Do you know those irritable people that always seem angry or depressed, sensitive to emotion, live in constant chaos, or seem perpetually stuck in unfavorable situations? Sometimes, this is just a byproduct of poor brain function. Of course, naturally optimistic people can suffer from poor brain function too—symptoms may consist of memory loss, brain fog, fatigue, anxiety, and depression.
All of these feelings—and others—can trigger symptoms in the gut. This gut-brain connection operates as a bi-directional system; therefore, a person’s gut inflammation or distress can be the cause or byproduct of stress, anxiety, or depression.
This is particularly true in circumstances when a person experiences gastrointestinal (GI) upset without a physical cause. For such functional GI disorders, it is a challenge to heal the gut without first looking at the connection between the gut and brain and considering the effects of stress and emotion.
One of the most significant things to understand is the intimate link between the gut and the brain. We have several receptors that fire into the brain, such as for sensation, sound, temperature, balance, etc. These signals stimulate the brain to relay information into the brainstem of the central nervous system (CNS), which is the area of the brain that keeps the heart beating, lungs functioning, and gut moving.
The wall of the digestive system is innervated by the CNS and the enteric nervous system (ENS)—it has millions of neurons that control blood flow and secretions to help you digest food. Inflammatory issues, such as in intestinal permeability (leaky gut) or an imbalance in the gut microbiome (dysbiosis) can impact the messages from the gut to the brain.
The vagus nerve, a cranial nerve that is a part of the ENS, is a key pathway to the activation of the digestive system. Degeneration of vagal function, or less activation of the vagus nerve, compromises the digestive function by decreasing blood flow to the gut (which leads to leaky gut, neuroinflammation, and a cycle of other inflammatory responses).
The multitude of neurons in the ENS not only influence our GI function but also how we “feel”—this is why the ENS is called our second brain. Though the second brain is not capable of in-depth thought, it does “talk” to the brain.
Stress, for example, is closely tied to the gut. The body responds to external and internal stressors with the “fight or flight” system. During a stressful situation, a redirection of energy takes place; your digestion is put on hold, your heart and respiratory rate escalate, and your palms may get sweaty. This protective mechanism is intimately related to cortisol levels, which are ruled by the hypothalamic-pituitary-adrenal (HPA) axis.
Typically, diffusion of the stressful situation resets your body back to normal. But if you are always stressed, anxious, or stuck ruminating on negative thoughts, your body gets caught in a fight or flight response.
The byproduct of this chronic response is chronic inflammation—the root of many diseases.
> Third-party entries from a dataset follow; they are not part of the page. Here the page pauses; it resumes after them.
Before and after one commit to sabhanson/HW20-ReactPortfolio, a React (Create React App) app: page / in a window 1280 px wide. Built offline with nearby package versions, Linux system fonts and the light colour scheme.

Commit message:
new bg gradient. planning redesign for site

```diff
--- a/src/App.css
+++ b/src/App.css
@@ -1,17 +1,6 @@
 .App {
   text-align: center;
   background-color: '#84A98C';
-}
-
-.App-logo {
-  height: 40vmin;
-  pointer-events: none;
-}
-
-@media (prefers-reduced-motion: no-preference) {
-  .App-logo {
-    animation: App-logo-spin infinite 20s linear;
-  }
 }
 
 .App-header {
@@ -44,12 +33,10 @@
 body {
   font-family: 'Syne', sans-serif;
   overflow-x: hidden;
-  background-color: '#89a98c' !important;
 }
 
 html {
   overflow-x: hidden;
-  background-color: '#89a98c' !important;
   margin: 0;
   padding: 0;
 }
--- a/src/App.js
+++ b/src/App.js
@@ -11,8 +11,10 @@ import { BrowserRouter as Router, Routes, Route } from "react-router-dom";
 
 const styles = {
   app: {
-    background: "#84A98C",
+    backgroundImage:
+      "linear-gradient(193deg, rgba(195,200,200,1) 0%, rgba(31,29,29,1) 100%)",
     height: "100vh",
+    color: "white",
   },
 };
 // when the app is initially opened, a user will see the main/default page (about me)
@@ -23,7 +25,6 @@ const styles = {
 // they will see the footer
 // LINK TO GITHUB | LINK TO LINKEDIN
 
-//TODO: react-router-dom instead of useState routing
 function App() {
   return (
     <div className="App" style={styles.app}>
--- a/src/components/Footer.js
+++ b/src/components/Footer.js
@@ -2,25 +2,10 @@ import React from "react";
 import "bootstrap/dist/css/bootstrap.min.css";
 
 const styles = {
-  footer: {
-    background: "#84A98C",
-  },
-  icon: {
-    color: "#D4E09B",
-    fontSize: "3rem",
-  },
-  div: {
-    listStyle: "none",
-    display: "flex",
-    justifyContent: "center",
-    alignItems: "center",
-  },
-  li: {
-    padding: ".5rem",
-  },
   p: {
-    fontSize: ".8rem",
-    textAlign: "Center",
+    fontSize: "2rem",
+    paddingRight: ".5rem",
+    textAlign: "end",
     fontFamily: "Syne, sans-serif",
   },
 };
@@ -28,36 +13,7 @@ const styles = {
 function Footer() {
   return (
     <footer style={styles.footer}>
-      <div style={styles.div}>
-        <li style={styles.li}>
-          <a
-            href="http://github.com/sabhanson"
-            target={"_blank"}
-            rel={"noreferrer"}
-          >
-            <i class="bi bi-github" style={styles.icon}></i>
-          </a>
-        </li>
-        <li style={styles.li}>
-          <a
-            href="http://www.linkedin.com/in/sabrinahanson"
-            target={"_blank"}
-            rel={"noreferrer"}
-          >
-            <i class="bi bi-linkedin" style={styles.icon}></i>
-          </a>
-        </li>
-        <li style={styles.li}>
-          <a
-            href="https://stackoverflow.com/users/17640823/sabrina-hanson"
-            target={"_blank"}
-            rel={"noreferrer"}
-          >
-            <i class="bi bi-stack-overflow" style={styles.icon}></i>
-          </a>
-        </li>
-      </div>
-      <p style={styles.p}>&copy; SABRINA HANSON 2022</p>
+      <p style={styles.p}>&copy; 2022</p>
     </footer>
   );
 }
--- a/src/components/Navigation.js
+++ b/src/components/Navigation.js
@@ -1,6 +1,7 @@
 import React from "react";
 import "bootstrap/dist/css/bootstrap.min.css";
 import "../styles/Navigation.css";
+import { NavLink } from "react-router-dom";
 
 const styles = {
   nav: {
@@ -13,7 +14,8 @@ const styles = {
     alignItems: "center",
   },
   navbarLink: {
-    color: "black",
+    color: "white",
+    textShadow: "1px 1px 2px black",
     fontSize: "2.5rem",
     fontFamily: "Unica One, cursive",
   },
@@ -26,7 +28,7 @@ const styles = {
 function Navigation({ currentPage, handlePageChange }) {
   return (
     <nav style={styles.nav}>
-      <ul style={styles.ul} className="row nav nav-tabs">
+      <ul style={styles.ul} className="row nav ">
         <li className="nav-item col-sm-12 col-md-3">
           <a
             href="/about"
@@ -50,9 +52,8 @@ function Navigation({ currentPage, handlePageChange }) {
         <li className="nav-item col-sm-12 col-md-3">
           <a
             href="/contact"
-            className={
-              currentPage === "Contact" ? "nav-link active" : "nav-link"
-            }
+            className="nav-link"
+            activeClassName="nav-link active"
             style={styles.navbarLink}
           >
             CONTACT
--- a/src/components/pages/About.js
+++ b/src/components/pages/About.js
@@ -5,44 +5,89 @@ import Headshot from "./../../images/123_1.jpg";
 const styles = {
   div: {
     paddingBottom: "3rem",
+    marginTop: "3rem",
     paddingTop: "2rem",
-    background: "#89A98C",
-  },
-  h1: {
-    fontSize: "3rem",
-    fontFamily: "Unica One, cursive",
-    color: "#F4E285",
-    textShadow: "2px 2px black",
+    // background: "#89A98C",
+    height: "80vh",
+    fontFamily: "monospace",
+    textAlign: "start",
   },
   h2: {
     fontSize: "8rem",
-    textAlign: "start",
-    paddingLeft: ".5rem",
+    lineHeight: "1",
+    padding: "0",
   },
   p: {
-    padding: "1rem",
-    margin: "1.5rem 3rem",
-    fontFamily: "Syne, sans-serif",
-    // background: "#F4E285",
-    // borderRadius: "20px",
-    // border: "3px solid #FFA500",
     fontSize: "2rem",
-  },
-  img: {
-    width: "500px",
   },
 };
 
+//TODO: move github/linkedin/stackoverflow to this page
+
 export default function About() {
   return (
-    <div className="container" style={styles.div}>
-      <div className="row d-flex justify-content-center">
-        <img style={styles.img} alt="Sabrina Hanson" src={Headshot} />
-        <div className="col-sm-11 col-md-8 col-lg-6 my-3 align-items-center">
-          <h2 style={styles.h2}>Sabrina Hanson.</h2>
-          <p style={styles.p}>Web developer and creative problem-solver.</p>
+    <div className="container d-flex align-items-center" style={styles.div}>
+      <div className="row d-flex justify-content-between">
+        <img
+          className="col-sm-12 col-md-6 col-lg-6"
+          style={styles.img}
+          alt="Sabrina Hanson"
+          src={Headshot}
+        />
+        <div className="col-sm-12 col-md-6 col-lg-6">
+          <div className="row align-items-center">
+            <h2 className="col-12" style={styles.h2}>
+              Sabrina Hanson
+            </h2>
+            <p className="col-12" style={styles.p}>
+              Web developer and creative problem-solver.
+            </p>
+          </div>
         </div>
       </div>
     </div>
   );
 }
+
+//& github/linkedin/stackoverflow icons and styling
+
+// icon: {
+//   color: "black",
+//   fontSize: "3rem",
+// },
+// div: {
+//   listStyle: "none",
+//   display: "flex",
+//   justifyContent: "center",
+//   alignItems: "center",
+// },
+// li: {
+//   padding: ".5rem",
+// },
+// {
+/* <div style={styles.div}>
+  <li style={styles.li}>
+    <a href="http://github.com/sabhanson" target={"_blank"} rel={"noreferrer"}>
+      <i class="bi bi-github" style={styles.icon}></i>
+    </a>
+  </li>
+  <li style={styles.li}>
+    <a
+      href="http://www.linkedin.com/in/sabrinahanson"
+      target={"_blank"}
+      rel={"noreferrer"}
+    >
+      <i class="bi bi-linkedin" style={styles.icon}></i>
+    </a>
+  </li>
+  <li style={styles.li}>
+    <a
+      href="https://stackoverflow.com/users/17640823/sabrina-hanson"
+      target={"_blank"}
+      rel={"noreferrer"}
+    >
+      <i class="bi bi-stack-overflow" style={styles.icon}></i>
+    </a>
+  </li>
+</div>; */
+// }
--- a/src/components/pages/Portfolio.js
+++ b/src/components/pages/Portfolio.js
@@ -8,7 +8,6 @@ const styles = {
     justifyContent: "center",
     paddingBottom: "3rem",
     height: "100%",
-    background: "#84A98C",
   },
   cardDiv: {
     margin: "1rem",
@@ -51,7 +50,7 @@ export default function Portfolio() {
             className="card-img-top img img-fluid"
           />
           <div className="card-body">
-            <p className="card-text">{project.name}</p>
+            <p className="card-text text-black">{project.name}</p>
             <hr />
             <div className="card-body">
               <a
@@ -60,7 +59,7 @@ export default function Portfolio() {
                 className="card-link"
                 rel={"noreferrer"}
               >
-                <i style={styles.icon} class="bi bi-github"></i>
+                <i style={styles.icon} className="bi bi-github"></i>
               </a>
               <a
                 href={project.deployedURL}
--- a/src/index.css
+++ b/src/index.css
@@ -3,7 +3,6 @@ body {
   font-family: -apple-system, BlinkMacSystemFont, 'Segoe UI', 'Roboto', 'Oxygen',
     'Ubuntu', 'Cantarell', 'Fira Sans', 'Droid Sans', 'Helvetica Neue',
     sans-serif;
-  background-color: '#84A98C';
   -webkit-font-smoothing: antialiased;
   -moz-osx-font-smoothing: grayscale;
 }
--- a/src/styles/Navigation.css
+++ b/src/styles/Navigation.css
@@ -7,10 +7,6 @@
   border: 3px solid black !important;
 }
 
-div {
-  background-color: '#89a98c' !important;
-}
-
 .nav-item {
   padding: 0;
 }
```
Inflammation leads to serious health consequences, such as high blood pressure, intestinal permeability, autoimmune disorders, and neurodegeneration.
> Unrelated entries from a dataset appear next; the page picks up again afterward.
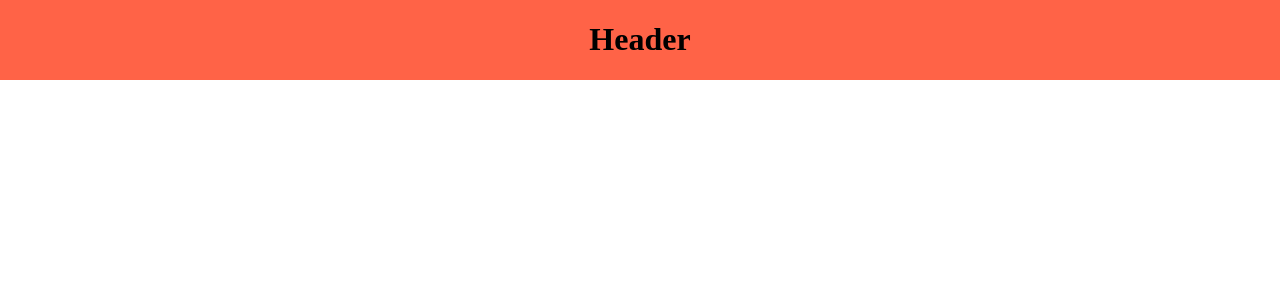
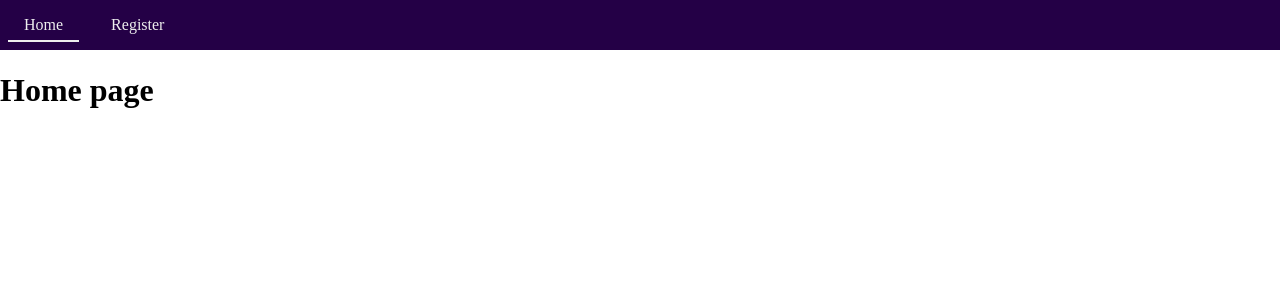
Before and after one commit to Emzawadzki/chat-it, a React (Create React App) app in the folder client/: page / in a window 1280 px wide. Shown: the top 300 px of the page. Built offline with nearby package versions, Linux system fonts and the light colour scheme.

Commit message:
feat: add base routing

```diff
--- a/client/package.json
+++ b/client/package.json
@@ -12,12 +12,13 @@
     "@types/react-dom": "^17.0.9",
     "react": "^17.0.2",
     "react-dom": "^17.0.2",
+    "react-router-dom": "^5.3.0",
     "react-scripts": "4.0.3",
     "typescript": "^4.4.3",
     "web-vitals": "^1.1.2"
   },
   "scripts": {
-    "start": "react-scripts start",
+    "dev": "react-scripts start",
     "build": "react-scripts build",
     "test": "react-scripts test",
     "eject": "react-scripts eject"
@@ -39,5 +40,8 @@
       "last 1 firefox version",
       "last 1 safari version"
     ]
+  },
+  "devDependencies": {
+    "@types/react-router-dom": "^5.1.9"
   }
 }
--- a/client/src/App.tsx
+++ b/client/src/App.tsx
@@ -1,11 +1,22 @@
-import { Header } from './components/Header';
+import { BrowserRouter as Router, Route, Switch } from "react-router-dom";
 
+import { Header } from "./components/Header";
+import { Home } from "./pages/Home";
+import { Register } from "./pages/Register";
+
+import "./normalize.css";
 import './App.css';
 
 const App: React.FC = () => (
-  <div className="App">
+  <Router>
     <Header />
-  </div>
+    <main className="main">
+      <Switch>
+        <Route exact path="/" component={Home} />
+        <Route exact path="/register" component={Register} />
+      </Switch>
+    </main>
+  </Router>
 );
 
 
--- a/client/src/components/Header.css
+++ /dev/null
@@ -1,6 +0,0 @@
-.Header {
-  position: fixed;
-  inset: 0;
-  bottom: unset;
-  background-color: var(--color-primary);
-}
--- a/client/src/components/Header.tsx
+++ /dev/null
@@ -1,7 +0,0 @@
-import "./Header.css";
-
-export const Header: React.FC = () => {
-    return <header className="Header">
-        <h1 style={{ textAlign: "center" }}>Header</h1>
-    </header>
-}
--- /dev/null
+++ b/client/src/components/Header/Header.css
@@ -0,0 +1,38 @@
+.Header {
+  background-color: var(--color-secondary-100);
+}
+
+.Header__list {
+  list-style-type: none;
+  padding: 0;
+  margin: 0;
+}
+
+.Header__list-item {
+  background-color: var(--color-secondary-100);
+  display: inline-block;
+}
+
+.Header__list-item:hover {
+  background-color: var(--color-secondary-200);
+  transition: 0.3s background-color;
+}
+
+.Header__link {
+  color: var(--color-text);
+  display: block;
+  padding: 1rem 1.5rem;
+  position: relative;
+  text-decoration: none;
+}
+
+.Header__link.active:before {
+  display: block;
+  content: "";
+  position: absolute;
+  bottom: 0.5rem;
+  left: 0.5rem;
+  right: 0.5rem;
+  height: 2px;
+  background-color: var(--color-text);
+}
--- /dev/null
+++ b/client/src/components/Header/Header.tsx
@@ -0,0 +1,12 @@
+import { NavLink } from "react-router-dom";
+
+import "./Header.css";
+
+export const Header: React.FC = () => {
+    return <header className="Header">
+        <ul className="Header__list">
+            <li className="Header__list-item"><NavLink exact className="Header__link" to="/">Home</NavLink></li>
+            <li className="Header__list-item"><NavLink className="Header__link" to="/register">Register</NavLink></li>
+        </ul>
+    </header>
+}
--- /dev/null
+++ b/client/src/components/Header/index.ts
@@ -0,0 +1 @@
+export { Header } from "./Header";
--- a/client/src/index.css
+++ b/client/src/index.css
@@ -1,3 +1,26 @@
 :root {
-  --color-primary: tomato;
+  --color-primary-100: #ff6d00;
+  --color-primary-200: #ff7900;
+  --color-primary-300: #ff8500;
+  --color-primary-400: #ff9100; /* inversed text color */
+  --color-primary-500: #ff9e00; /* inversed text color */
+  --color-secondary-100: #240046;
+  --color-secondary-200: #3c096c;
+  --color-secondary-300: #5a189a;
+  --color-secondary-400: #7b2cbf;
+  --color-secondary-500: #9d4edd;
+  --color-text: #eee;
+  --color-text-inversed: #111;
 }
+
+body,
+html {
+  margin: 0;
+  padding: 0;
+}
+
+*,
+*:after,
+*:before {
+  box-sizing: border-box;
+}
--- /dev/null
+++ b/client/src/pages/Home.tsx
@@ -0,0 +1,3 @@
+export const Home: React.FC = () => {
+    return <h1>Home page</h1>
+}
--- /dev/null
+++ b/client/src/pages/Register.tsx
@@ -0,0 +1,3 @@
+export const Register: React.FC = () => {
+    return <h1>Register</h1>
+}
```
Also changed, not shown: 1 other file (tests, documents, lock files or other folders).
The trillions of gut microbes—collectively known as the microbiome—also play a role in the regulation of our immune response. Communication between the gut microbiome and nervous system may influence disorders like anxiety and depression, autism, and dementia.
GUT-BRAIN OR BRAIN-GUT IMPAIRMENT
How do you recognize if you need to improve your gut-to-brain or brain-to-gut axis?
If your brain is impaired (brain fog, memory loss), if you suffer from intestinal motility issues (constipation, nausea), and if you have not had a positive response to conventional digestive protocols, you may have a brain-to-gut impairment.
Furthermore, if you have digestive issues, these can impact your brain chemistry and impair your gut-to-brain communication.
It is not uncommon to be in a vicious cycle of both a gut-to-brain and brain-to-gut impairment; most people need to support both simultaneously.
A characteristic symptom of this cycle is a decrease in the motility of the gut and consequently constipation, straining during bowel movements, and incomplete elimination. Poor elimination means that waste sits in the intestines, promoting an environment for yeast and bacterial overgrowths and the development of small intestinal bacterial overgrowth (SIBO).
Poor vagal function also encourages gallbladder stones and attacks and reduces the effectiveness of digestive secretions; therefore, digesting food becomes difficult.
Many patients with chronic gut dysfunction never improve because they do not move past treating it at the gut level—this will create the vicious cycle. Poor gut health will impact your brain function thus causing depression, anxiety, poor cognition, and other brain-based symptoms.
GUT-BRAIN HEALING STRATEGIES
While there’s still much to discover about the mystery of the digestive system and all that it affects, we are sure of several things that can help improve the connection between your gut and brain.
Support for Your Gut-Brain Axis
- Follow the autoimmune paleo (AIP) diet.
- Avoid processed foods.
- Avoid gluten and other immune sensitive foods.
- Remove food sensitivities.
- Eliminate sweets.
- Eat a lot of vegetables.
- Have healthy fats.
- Consume different types of fiber.
- Eat probiotics and prebiotics.
- Remove pathogenic and reduce opportunistic bacteria and microorganisms.
- Supplemental support may include digestive enzymes, L-Glutamine, N-acetyl glucosamine, and antifungals (such as oregano oil).
Support for Your Brain-Gut Axis
- Every neuron needs oxygen, glucose, and stimulation.
- Oxygen – A reduction in blood flow to the brain, such as from a sedentary lifestyle, smoking, anemia, low blood pressure, and hypothyroidism, reduces the amount of oxygen the brain receives.
- Glucose – Glucose fuels the brain. If you become hypoglycemic (low blood glucose) from going too long without eating, you may feel dizzy or lightheaded. On the other hand, in insulin resistance (high blood glucose), glucose can’t get into the cells of your body or brain leaving you feeling sleepy or slow.
- Stimulation – Stimulation such as physical activity and mental challenges “exercise” your neurons and are essential to keep them active and healthy. Exercise also increases brain-derived neurotrophic factor and supports mitochondrial function.
- Support the brain with nutrition.
- Reduce inflammation with resveratrol, turmeric, and fish oils.
- Optimize with vitamins and supplements.
- Provide neurotransmitter support.
OPTIMIZE YOUR BRAIN WITH GUT REPAIR AND DETOXIFICATION
Healthy brain function is not just about boosting your score on a brain game, remembering where you put your keys, or preventing dementia.
A Healthy brain equals a better quality of life. When you have optimal brain function, you are happier, and you are naturally drawn to nourish your body and mind. Ask my office for more information about a detoxification and gut-repair program using the AIP diet. You can schedule to become a new patient or a free consultation.